Tannerella forsythia was discovered by and named after Dr. Anne Tanner who works at The Forsyth Institute located in Cambridge, MA.
T. forsythia has been identified in atherosclerotic lesions. Lee et al. found that infecting mice with T. forsythia induced foam cell formation and accelerated the formation of atherosclerotic lesions. It has also been isolated from women with bacterial vaginosis.
^Cionca N; et al. (2010). "Microbiologic testing and outcomes of full-mouth scaling and root planing with or without amoxicillin/metronidazole in chronic periodontitis". J Perio81: 15–23. doi:10.1902/jop.2009.090390.CS1 maint: Explicit use of et al. (link)

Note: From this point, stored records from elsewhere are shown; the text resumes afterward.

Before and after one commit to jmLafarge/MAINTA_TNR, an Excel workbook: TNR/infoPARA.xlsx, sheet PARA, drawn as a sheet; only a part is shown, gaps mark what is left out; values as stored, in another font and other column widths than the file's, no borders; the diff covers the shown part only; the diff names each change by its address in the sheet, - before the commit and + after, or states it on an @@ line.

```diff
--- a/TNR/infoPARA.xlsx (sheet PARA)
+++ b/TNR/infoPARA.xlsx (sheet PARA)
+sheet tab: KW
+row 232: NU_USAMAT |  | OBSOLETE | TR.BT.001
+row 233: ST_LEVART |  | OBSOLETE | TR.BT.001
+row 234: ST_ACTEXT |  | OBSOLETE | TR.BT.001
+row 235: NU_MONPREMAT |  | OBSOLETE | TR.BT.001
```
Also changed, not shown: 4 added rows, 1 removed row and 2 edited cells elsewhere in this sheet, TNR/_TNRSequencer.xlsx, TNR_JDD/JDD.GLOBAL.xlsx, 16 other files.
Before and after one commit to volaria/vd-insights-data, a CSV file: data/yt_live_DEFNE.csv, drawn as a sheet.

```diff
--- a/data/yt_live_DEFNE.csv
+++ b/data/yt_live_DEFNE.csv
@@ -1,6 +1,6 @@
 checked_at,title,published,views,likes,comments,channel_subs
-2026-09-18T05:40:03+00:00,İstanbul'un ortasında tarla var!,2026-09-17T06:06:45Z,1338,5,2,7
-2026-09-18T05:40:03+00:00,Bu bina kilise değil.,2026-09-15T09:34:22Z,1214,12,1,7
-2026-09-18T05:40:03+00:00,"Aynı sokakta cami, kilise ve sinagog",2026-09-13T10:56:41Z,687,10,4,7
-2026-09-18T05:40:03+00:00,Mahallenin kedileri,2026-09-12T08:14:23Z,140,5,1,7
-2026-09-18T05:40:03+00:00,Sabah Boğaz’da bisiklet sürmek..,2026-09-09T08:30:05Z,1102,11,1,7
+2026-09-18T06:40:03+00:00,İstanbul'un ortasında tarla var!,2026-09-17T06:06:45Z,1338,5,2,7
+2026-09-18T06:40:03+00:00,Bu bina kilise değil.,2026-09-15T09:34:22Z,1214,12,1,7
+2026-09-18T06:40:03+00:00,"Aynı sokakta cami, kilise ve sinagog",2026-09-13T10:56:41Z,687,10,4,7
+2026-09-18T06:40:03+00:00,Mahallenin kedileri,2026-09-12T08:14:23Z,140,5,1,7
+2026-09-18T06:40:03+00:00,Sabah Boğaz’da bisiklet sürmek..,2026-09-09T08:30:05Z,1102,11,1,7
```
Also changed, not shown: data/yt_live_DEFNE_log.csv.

^[LEE HR, JUN HK, & CHOI BK. (2014). Tannerella forsythia BspA increases the risk factors for atherosclerosis in ApoE(-/-) mice. Oral Diseases. 20, 803-8.]